Find all lines below containing the string "components" and return them.

Before-and-after change records
[Start of Attachment]
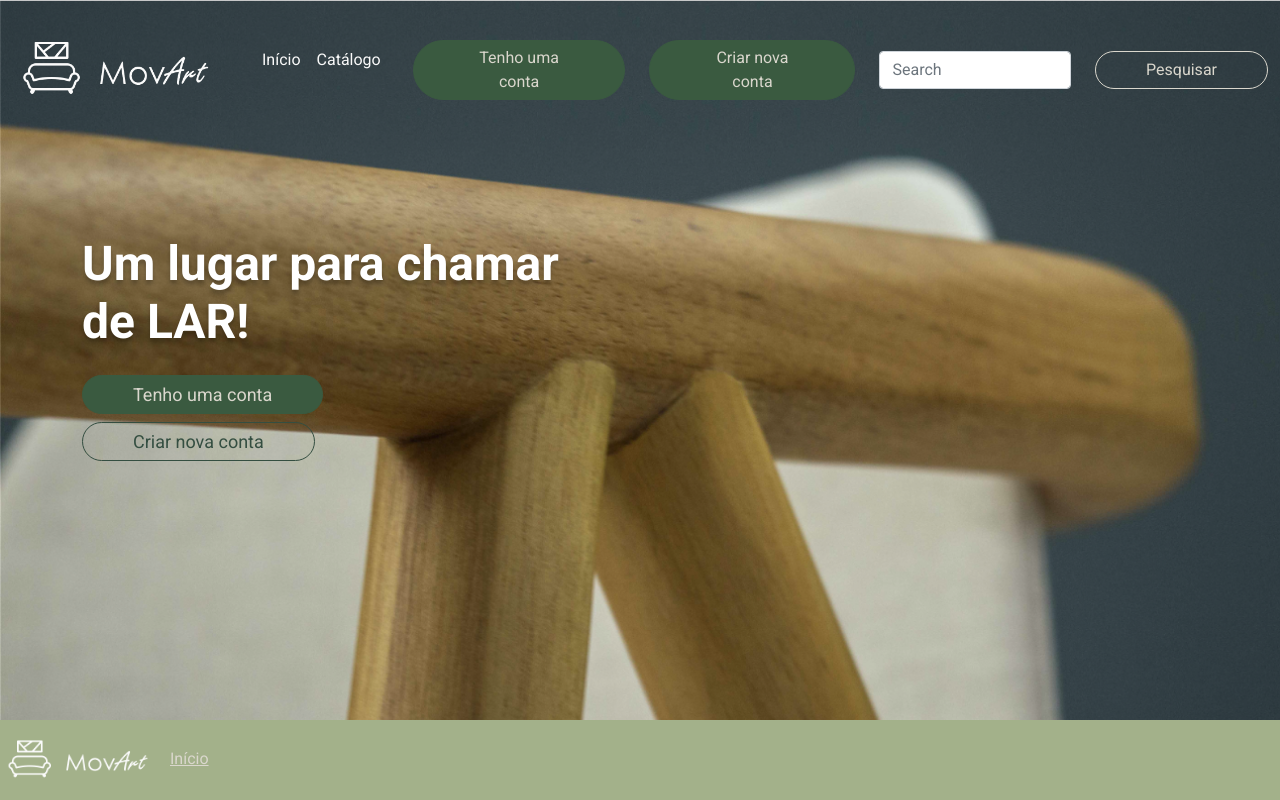
Repository: telesbp/Projeto-4-e-Projeto-5
Page: / (app in front-end/)
The author's editor kept a copy of each file at every save. The page is drawn from the files as they stood at one save, then again after the next save.
The browser window is 1280 px wide. The pictures show the whole page.
The project was rebuilt for these pictures with package versions that can differ from the ones it lists, and the page was loaded fresh each time.

Above is the page before, as saved 2022-07-17 20:35:02.

After the next save:
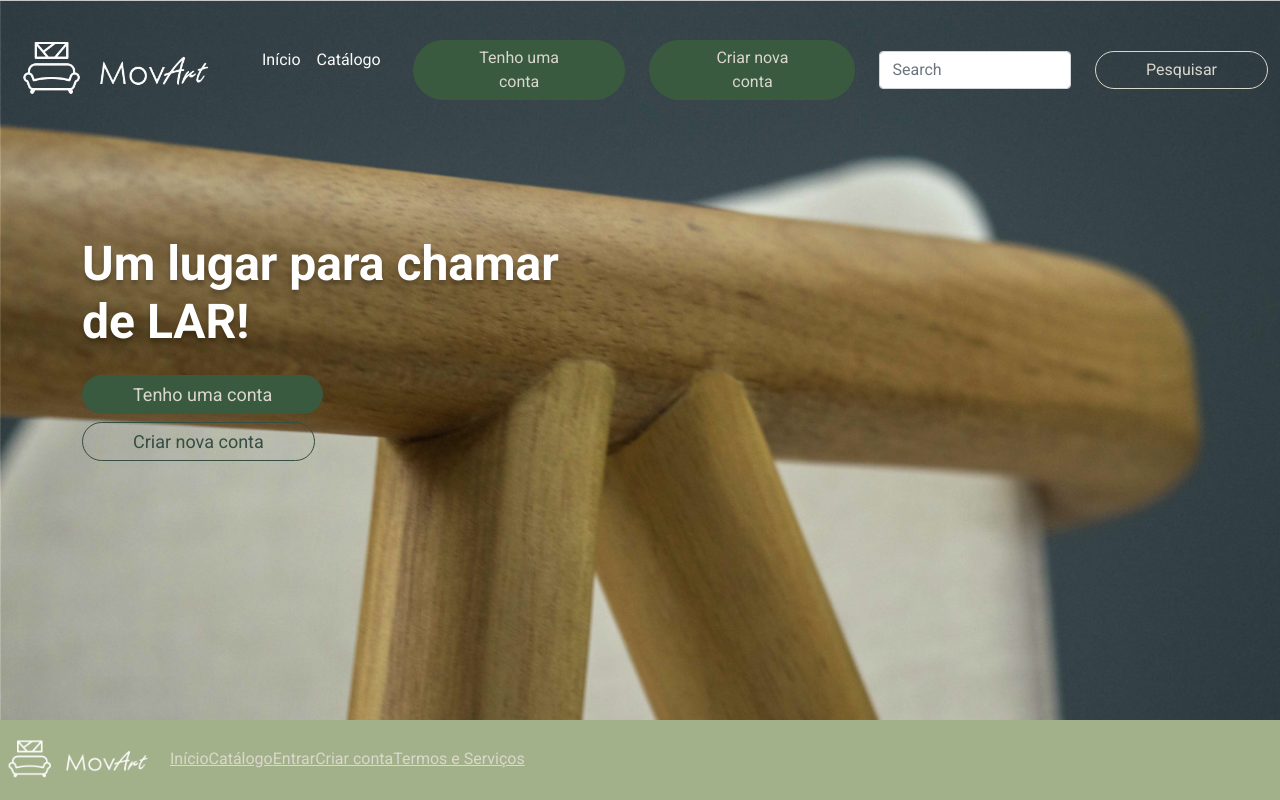
Saved 77 s later.
--- a/front-end/src/components/Layout/Footer.tsx
+++ b/front-end/src/components/Layout/Footer.tsx
@@ -9,6 +9,10 @@ export function Footer () {
             <ContainerStyle>
                 <img src={LogoBrand} alt="MovArt" width={170} height={80}/>
                 <NavLinkTitleStyled  as={Link} to="/">Início</NavLinkTitleStyled >
+                <NavLinkTitleStyled  as={Link} to="/">Catálogo</NavLinkTitleStyled >
+                <NavLinkTitleStyled  as={Link} to="/">Entrar</NavLinkTitleStyled >
+                <NavLinkTitleStyled  as={Link} to="/">Criar conta</NavLinkTitleStyled >
+                <NavLinkTitleStyled  as={Link} to="/">Termos e Serviços</NavLinkTitleStyled >
             </ContainerStyle>
         </footer>
     )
[End of Attachment]
_Answer to the problem:_
--- a/front-end/src/components/Layout/Footer.tsx
+++ b/front-end/src/components/Layout/Footer.tsx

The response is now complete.